Similarly, even if the average duration of PrEP is doubled from five years to ten years, the cost per QALY gained increases only from €10,800 to €11,400 for daily PrEP and from €1900 to €2100 for on-demand PrEP.

Other base-case assumptions in the model include that the full current price of PrEP is €7400 per year and that the cost of ART and monitoring is €13,000 per year. It assumes ART and monitoring costs €2500 more than this in the first year after diagnosis. It adds in STI (sexually transmitted infection) clinic or GP visit costs of €124 for four visits per year and €572 for HIV clinic visits. (These figures are the actual current costs for drugs, monitoring and clinic visits in the Netherlands.) It assumes that all HIV-positive people start treatment on diagnosis and that the reduction in infectiousness caused by ART is 80 to 96%. It does assume that people in early infection are more infectious, but also assumes that the period of raised infectiousness is quite short.

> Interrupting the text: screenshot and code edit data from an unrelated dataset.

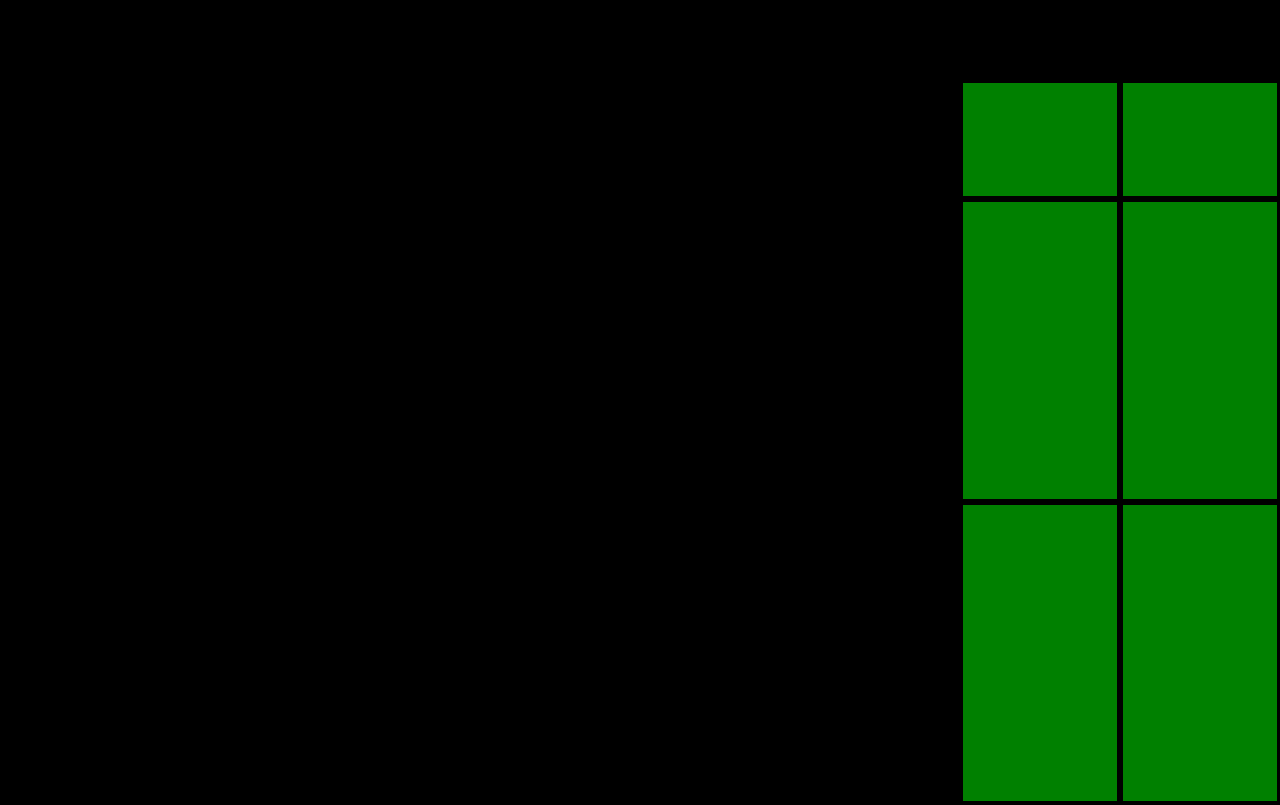
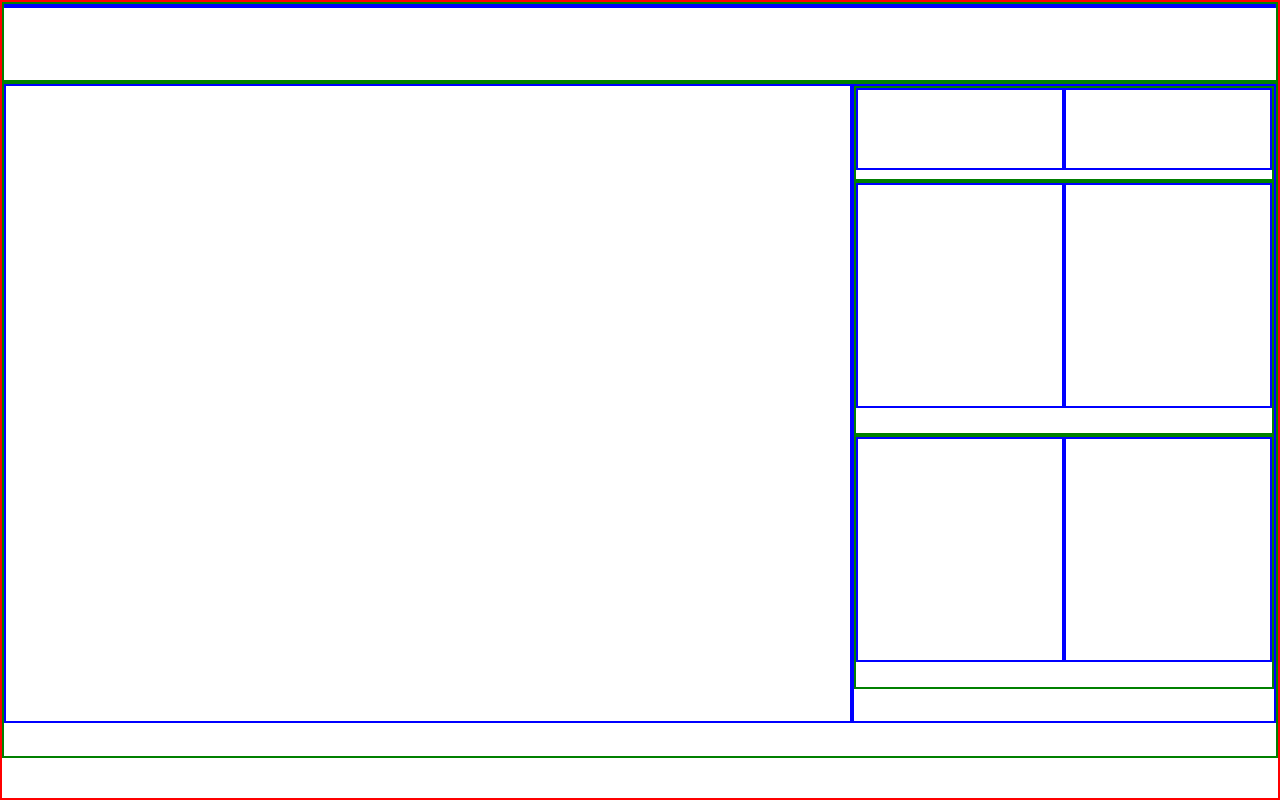
Before and after one commit to FrankFischer15/StarWars, a website: page app/index.html in a window 1280 px wide. Shown: the top 805 px of the page. Drawn offline with nearby package versions, Linux system fonts and the light colour scheme.

Commit message:
build out

```diff
--- a/app/index.html
+++ b/app/index.html
@@ -10,37 +10,38 @@
 
 <body>
     <div class="container-fluid">
-        <div class="gameTitle">
+        <!-- GAME TITLE -->
+        <div class="row gameTitle">
+            <div class="col-xs-8">
+                <!-- <h1>GAME TITLE</h1> -->
+            </div>
+            <div class="col-xs-4">
+            </div>
         </div>
-        <div class="row gameContent">
-            <div class="col-xs-9">
-                <div class="cardSpace">
+        <div class="row gameArea">
+            <div class="col-xs-8 cardSpace">
+            </div>
+            <div class="col-xs-4 scoreBoard">
+                <div class="row scores">
+                    <div class="col-xs-6 timer">
+                    </div>
+                    <div class="col-xs-6 turns">
+                    </div>
                 </div>
-            </div>
-            <div class="col-xs-3">
-                <div class="row scoring">
+                <div class="row choiceOne">
                     <div class="col-xs-6">
                     </div>
                     <div class="col-xs-6">
                     </div>
                 </div>
-                <div class="row stats">
-                    <div class="col-xs-6 choiceOne">
+                <div class="row choiceTwo">
+                    <div class="col-xs-6">
                     </div>
-                    <div class="col-xs-6 choiceTwo">
-                    </div>
-                </div>
-                <div class="row stats">
-                    <div class="col-xs-6 choiceTwo">
-                    </div>
-                    <div class="col-xs-6 choiceTwo">
+                    <div class="col-xs-6">
                     </div>
                 </div>
             </div>
         </div>
     </div>
-    <script src="scripts/main.js"></script>
-    <script src="scripts/body.js"></script>
-    <script src="https://ajax.googleapis.com/ajax/libs/jquery/2.1.3/jquery.min.js"></script>
-    <script src="https://ajax.googleapis.com/ajax/libs/jqueryui/1.11.2/jquery-ui.min.js"></script>
+
 </body>
--- a/app/styles/setup.css
+++ b/app/styles/setup.css
@@ -1,51 +1,56 @@
+
+
 body {
-	background: black;
-}
-.container-fluid {
-	padding: 0;
 	width: 100vw;
 	height: 100vh;
 }
-.col-xs-9 {
-	padding: 0;
-	margin: 0;
+.container-fluid {
+	border: 2px solid red;
 	height: 100%;
-	width: 75%;
 }
-.col-xs-3 {
-	padding: 0;
-	margin: 0;
-	height: 100%;
-	width: 25%;
+.gameTitle {
+	height: 10%;
+	text-align: center;
+}
+.gameArea {
+	height: 85%;
+}
+.cardSpace {
+	height: 95%;
+}
+.scoreBoard {
+	height: 95%;
+}
+.scores {
+	height: 15%;
+}
+.timer {
+	height: 95%;
+}
+.turns {
+	height: 95%;
+}
+.choiceOne, .choiceTwo {
+	height: 40%;
+}
+.row {
+	border: 2px solid green;
+}
+.col-xs-8, .col-xs-4, .col-xs-6 {
+	border: 2px solid blue;
 }
 .col-xs-6 {
-	padding: 0;
-	margin: 1%;
-	background: green;
-	height: 98%;
-	width: 48%
-}
-.gameTitle {
-	padding: 0;
-	margin: 0;
-	text-align: center;
-	height: 10%;
-	width: 100%;
-}
-.gameContent {
-	padding: 0;
-	margin: 0;
 	height: 90%;
 }
-.scoring {
-	padding: 0;
-	margin: 0;
+/*img {
 	width: 100%;
-	height: 16%;
+	height: 100%;
 }
-.stats {
-	padding: 0;
-	margin: 0;
+holding div {
 	width: 100%;
-	height: 42%;
+	height: 100%;
 }
+.col-xs-2 {
+	width: 15%;
+	height: 18%;
+}*/
```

The cost of HIV treatment and care in the Netherlands over the next 40 years is estimated at €8.3 billion. Providing a programme of daily PrEP, at current drug prices and at 10% takeup, would add €423 million or 4.3% to this 40-year cost, or €93 million (0.5%) if it was taken on-demand. If the price of PrEP was reduced by 70% relative to the price of ART then daily PrEP would actually save €25 million and on-demand PrEP would save €101 million.

The most important determinants of PrEP cost-effectiveness in this model were, for daily PrEP, its future fall in costs relative to ART and, for on-demand PrEP, its absolute future fall in costs.

The degree to which gay men were ‘targeted’ was also important; if more took PrEP then the number of new HIV cases prevented per year would rise (i.e. incidence would fall) relative to the 10% base case, but the cost per infection prevented would also rise, because as time went by there would be fewer new cases to prevent.

However, while in other studies, “targeting” is the most important determinant of cost-effectiveness, it runs second to drug price in this one. This is partly because the higher effectiveness assumed by this study means that it becomes less crucial only to direct PrEP at the very highest-risk gay men, who would even benefit as a population from moderately-effective PrEP. However, the model does not go into the cost implications of providing PrEP to the more numerous lower-risk gay men with fewer than five sexual partners a year.

“Although the short-term costs of PrEP provision might be high,” the authors comment, “PrEP could save HIV-related healthcare costs in the long run, especially when the price of PrEP is reduced.”


Nichols BE et al. Cost-effectiveness analysis of pre-exposure prophylaxis for HIV-1 prevention in the Netherlands: a mathematical modelling study. The Lancet, early online publication, 22 September 2016. See http://dx.doi.org/10.1016/S1473-3099(16)30311-5